YOUR TASK: Pull every line holding the word "color" out of the data and copy it.

RECORDS SUPPLIED:
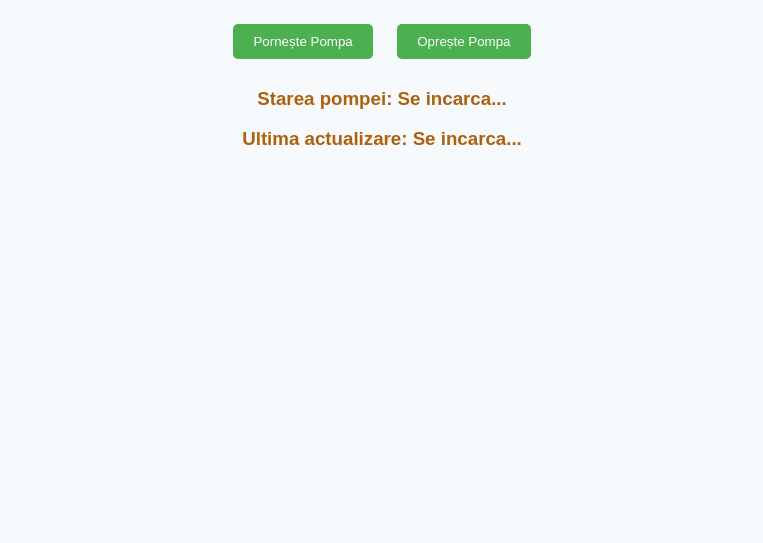
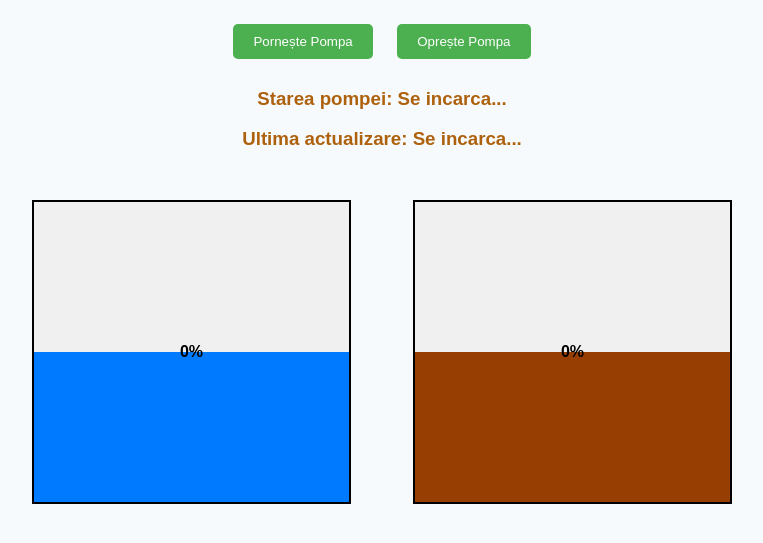
Before and after one commit to sorin0popa/Proiect_PR, a Flask app: page / in a window 1280 px wide. Shown: the part 162-705 px from the top of the page, without its empty margins (258-1021 px from the left). Run offline with Flask 3, Linux system fonts and the light colour scheme; parts of the project's set-up code (start-up, migrations or seed data) failed here and were passed over.

Commit message:
css rectangles

```diff
--- a/Web_Server/main.py
+++ b/Web_Server/main.py
@@ -36,6 +36,7 @@ CLIENT_CERT = "../AWS_IOT_Certificates/certificate.pem.crt"
 PRIVATE_KEY = "../AWS_IOT_Certificates/private.pem.key"
 SUBSCRIBE_TOPIC_1 = "esp8266/umiditate_sol"
 SUBSCRIBE_TOPIC_2 = "esp8266/nivel_apa"
+SUBSCRIBE_TOPIC_3 = "esp8266/stare_pompa"
 PUBLISH_TOPIC = "web_server/command"
 MESSAGE = "Hello, World!"
 PORT=8883
@@ -87,8 +88,8 @@ def on_resubscribe_complete(resubscribe_future):
 def on_message_received(topic, payload, dup, qos, retain, **kwargs):
     global soil_moisture
     global water_level
-    global time
     global last_checked
+    global pump_state
 
     global received_count
 
@@ -123,6 +124,12 @@ def on_message_received(topic, payload, dup, qos, retain, **kwargs):
 
         # Format the time in GMT+2
         last_checked = gmt_plus_2_time.strftime('%Y-%m-%d %H:%M:%S')
+
+    if 'Pump state' in data:
+        if data['Pump state'] == 1:
+            pump_state = 'on'
+        else:
+            pump_state = 'off'
 
 
 # Callback when the connection successfully connects
@@ -164,13 +171,15 @@ def publish(message, topic):
 @app.route("/")
 def index():
 
-    return render_template("index.html", soil_moisture=soil_moisture, water_level=water_level, pump_info=pump_state,
+    return render_template("index.html", soil_moisture=soil_moisture, water_level=water_level, pump_state=pump_state,
                             last_checked=last_checked)
 
 
 # Ruta pentru control manual (ex. pornire pompa)
 @app.route("/api/control", methods=["POST"])
 def control_pump():
+    global pump_state
+
     action = request.json.get("action")
     if action == "start_pump":
         message = "1"
@@ -194,7 +203,7 @@ def control_pump():
 @app.route("/api/data", methods=["GET"])
 def get_current_data():
     global last_checked
-
+    print(f"PUMP STATE {pump_state}")
     return jsonify({"soil_moisture": soil_moisture, "water_level": water_level,
                     "pump_state": pump_state, "last_checked": last_checked},
                    ), 200
--- a/Web_Server/static/style.css
+++ b/Web_Server/static/style.css
@@ -31,3 +31,74 @@ h1 {
 .controls button:hover {
     background-color: #45a049;
 }
+
+/* Container principal pentru dreptunghiuri */
+.rectangleContainer {
+    display: flex; /* Setează containerul ca fiind flexibil */
+    justify-content: space-between; /* Adaugă spațiu între dreptunghiuri */
+    gap: 20px; /* Spațiu între dreptunghiuri */
+    max-width: 700px; /* Limitează lățimea totală */
+    margin: 50px auto; /* Adaugă un spațiu de sus și centrează containerul */
+}
+
+/* Containerul dreptunghiului pentru apă */
+.waterRectangle {
+    width: 45%; /* Lățimea fiecărui dreptunghi, 45% din container */
+    height: 300px; /* Înălțimea dreptunghiului */
+    position:relative;
+    border: 2px solid black; /* Conturul dreptunghiului */
+    background-color: #f0f0f0; /* Fundalul dreptunghiului */
+    overflow: hidden;
+}
+
+/* Bară de umplere pentru apă */
+.waterFill {
+    width: 100%; /* Umple pe lățime */
+    background-color: #007bff; /* Culoarea umplerii */
+    height: 50%; /* Procentajul de umplere */
+    position: absolute;
+    bottom: 0; /* Pornește de jos */
+    transition: height 0.5s ease; /* Tranziție lină */
+}
+
+/* Textul procentajului pentru apă */
+.waterPercentage {
+    position: absolute;
+    top: 50%;
+    left: 50%;
+    transform: translate(-50%, -50%);
+    font-weight: bold;
+    font-size: 16px;
+    color: black;
+}
+
+/* Containerul dreptunghiului pentru pământ */
+.soilRectangle {
+    width: 45%; /* Lățimea fiecărui dreptunghi, 45% din container */
+    height: 300px; /* Înălțimea dreptunghiului */
+    border: 2px solid black; /* Conturul dreptunghiului */
+    position:relative;
+    background-color: #f0f0f0; /* Fundalul dreptunghiului */
+    overflow: hidden;
+}
+
+/* Bară de umplere pentru pământ */
+.soilFill {
+    width: 100%; /* Umple pe lățime */
+    background-color: #973e03; /* Culoarea umplerii */
+    height: 50%; /* Procentajul de umplere */
+    position: absolute;
+    bottom: 0; /* Pornește de jos */
+    transition: height 0.5s ease; /* Tranziție lină */
+}
+
+/* Textul procentajului pentru pământ */
+.soilPercentage {
+    position: absolute;
+    top: 50%;
+    left: 50%;
+    transform: translate(-50%, -50%);
+    font-weight: bold;
+    font-size: 16px;
+    color: black;
+}
--- a/Web_Server/templates/index.html
+++ b/Web_Server/templates/index.html
@@ -17,8 +17,18 @@
         <button onclick="controlPump('stop_pump')">Oprește Pompa</button>
     </div>
     <div class="pump_info">
-        <h3> <span id="pump_info">Starea pompei: Se incarca...</h3>
+        <h3> <span id="pump_state">Starea pompei: Se incarca...</h3>
         <h3> <span id="last_checked">Ultima actualizare: Se incarca...</h3>
+    </div>
+    <div class="rectangleContainer">
+        <div class="waterRectangle">
+            <div class="waterFill" id="waterFill"></div>
+            <div class="waterPercentage" id="waterPercentage">0%</div>
+        </div>
+        <div class="soilRectangle">
+            <div class="soilFill" id="soilFill"></div>
+            <div class="soilPercentage" id="soilPercentage">0%</div>
+        </div>
     </div>
     <script>
         function controlPump(action) {
@@ -32,9 +42,9 @@
             .then(response => response.json())
             .then(data => {
                 if (data.pump_state === 'on') {
-                    document.getElementById("pump_info").innerText = 'Starea pompei: Se incearca activarea...';
+                    document.getElementById("pump_state").innerText = 'Starea pompei: Se incearca activarea...';
             } else {
-                document.getElementById("pump_info").innerText = 'Starea pompei: Se incearca oprirea...';
+                document.getElementById("pump_state").innerText = 'Starea pompei: Se incearca oprirea...';
                 }
             })
             .catch(error => console.error('Error:', error));
@@ -45,6 +55,33 @@
                 }
         }
 
+        // Procentajul de umplere
+        function setWaterFillPercentage(percent) {
+            const fillElement = document.getElementById('waterFill');
+            const percentageElement = document.getElementById('waterPercentage');
+
+            // Limitează procentajul între 0 și 100
+            percent = Math.max(0, Math.min(100, percent));
+
+            // Actualizează înălțimea și textul
+            fillElement.style.height = percent + '%';
+            percentageElement.innerText = percent + '%';
+        }
+
+        function setSoilFillPercentage(percent) {
+            const fillElement = document.getElementById('soilFill');
+            const percentageElement = document.getElementById('soilPercentage');
+
+            // Limitează procentajul între 0 și 100
+            percent = Math.max(0, Math.min(100, percent));
+
+            // Actualizează înălțimea și textul
+            fillElement.style.height = percent + '%';
+            percentageElement.innerText = percent + '%';
+        }
+
+
+
         // Actualizează valorile senzorilor la fiecare 5 secunde
         setInterval(() => {
             fetch('/api/data')
@@ -54,11 +91,13 @@
                     document.getElementById("water-level").innerText = `${data.water_level}%`;
                     // document.getElementById("pump_info").innerText = `${data.pump_state}`;
                     if (data.pump_state === 'on') {
-                        document.getElementById("pump_info").innerText = 'Starea pompei: Pornită';
+                        document.getElementById("pump_state").innerText = 'Starea pompei: Pornită';
                     } else {
-                        document.getElementById("pump_info").innerText = 'Starea pompei: Oprită';
+                        document.getElementById("pump_state").innerText = 'Starea pompei: Oprită';
                     }
                     document.getElementById("last_checked").innerText = `${data.last_checked}`;
+                    setWaterFillPercentage(data.water_level);
+                    setSoilFillPercentage(data.soil_moisture);
                 })
                 .catch(error => console.error('Error:', error));
         }, 5000);
```
Also changed, not shown: 1 other file.
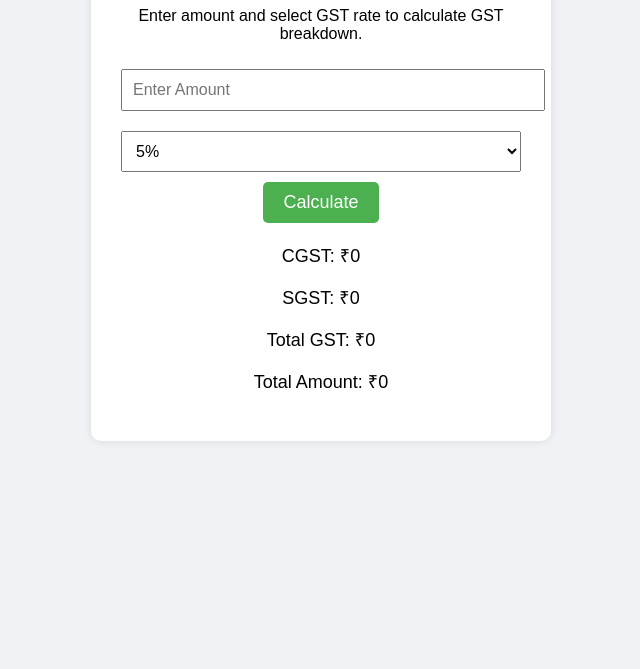
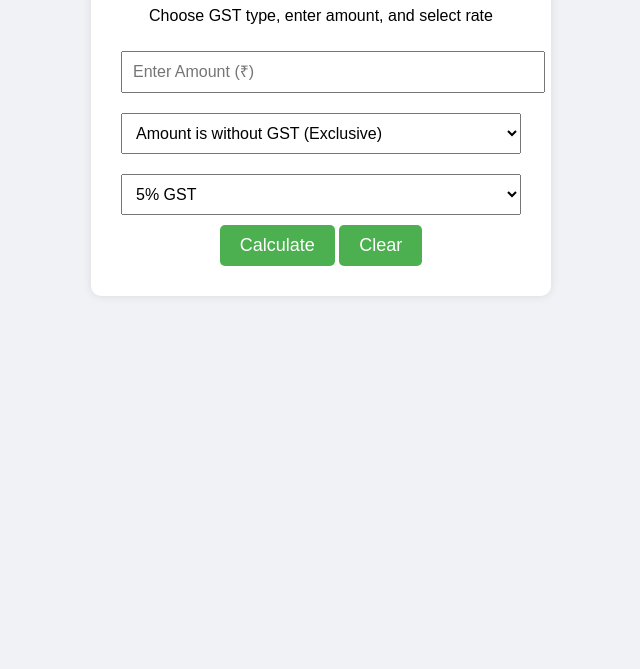
Before and after one commit to Pragtyagi/GST-calculator, a plain HTML site: page index.html in a window 1280 px wide. Shown: the part 131-800 px from the top of the page, without its empty margins (319-959 px from the left). Drawn offline with Linux system fonts and the light colour scheme.

Commit message:
Update index.html

```diff
--- a/index.html
+++ b/index.html
@@ -3,31 +3,41 @@
 <head>
   <meta charset="UTF-8" />
   <meta name="viewport" content="width=device-width, initial-scale=1.0" />
-  <title>Free GST Calculator Online - India</title>
-  <meta name="description" content="Use our free online GST calculator to calculate CGST, SGST, and IGST in India easily. GST calculator for 5%, 12%, 18%, 28% rates.">
-  <meta name="keywords" content="GST calculator, GST India, online calculator, CGST, SGST, free GST calculator">
+  <title>Advanced GST Calculator - India</title>
+  <meta name="description" content="Free advanced GST calculator tool to calculate CGST, SGST with inclusive/exclusive tax options.">
   <link rel="stylesheet" href="style.css" />
-  <link rel="canonical" href="https://yourusername.github.io/gst-calculator" />
 </head>
 <body>
   <div class="container">
-    <h1>GST Calculator - India</h1>
-    <p>Enter amount and select GST rate to calculate GST breakdown.</p>
+    <h1>GST Calculator</h1>
+    <p class="subtitle">Choose GST type, enter amount, and select rate</p>
 
-    <input type="number" id="amount" placeholder="Enter Amount" />
-    <select id="gst-rate">
-      <option value="5">5%</option>
-      <option value="12">12%</option>
-      <option value="18">18%</option>
-      <option value="28">28%</option>
-    </select>
-    <button onclick="calculateGST()">Calculate</button>
+    <div class="form-group">
+      <input type="number" id="amount" placeholder="Enter Amount (₹)" />
 
-    <div class="output">
-      <p>CGST: ₹<span id="cgst">0</span></p>
-      <p>SGST: ₹<span id="sgst">0</span></p>
-      <p>Total GST: ₹<span id="total-gst">0</span></p>
-      <p>Total Amount: ₹<span id="total-amount">0</span></p>
+      <select id="gst-type">
+        <option value="exclusive">Amount is without GST (Exclusive)</option>
+        <option value="inclusive">Amount includes GST (Inclusive)</option>
+      </select>
+
+      <select id="gst-rate">
+        <option value="5">5% GST</option>
+        <option value="12">12% GST</option>
+        <option value="18">18% GST</option>
+        <option value="28">28% GST</option>
+      </select>
+
+      <button onclick="calculateGST()">Calculate</button>
+      <button onclick="clearFields()" class="secondary">Clear</button>
+    </div>
+
+    <div class="results" id="results" style="display: none;">
+      <div class="result-box">CGST: ₹<span id="cgst">0</span></div>
+      <div class="result-box">SGST: ₹<span id="sgst">0</span></div>
+      <div class="result-box">Total GST: ₹<span id="total-gst">0</span></div>
+      <div class="result-box">Amount without GST: ₹<span id="pre-tax">0</span></div>
+      <div class="result-box highlight">Total Payable Amount: ₹<span id="total-amount">0</span></div>
+      <button onclick="copyResults()">📋 Copy Results</button>
     </div>
   </div>
 
```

OUTPUT FOR THIS EXERCISE:
     background-color: #45a049;
+    background-color: #f0f0f0; /* Fundalul dreptunghiului */
+    background-color: #007bff; /* Culoarea umplerii */
+    color: black;
+    background-color: #f0f0f0; /* Fundalul dreptunghiului */
+    background-color: #973e03; /* Culoarea umplerii */
+    color: black;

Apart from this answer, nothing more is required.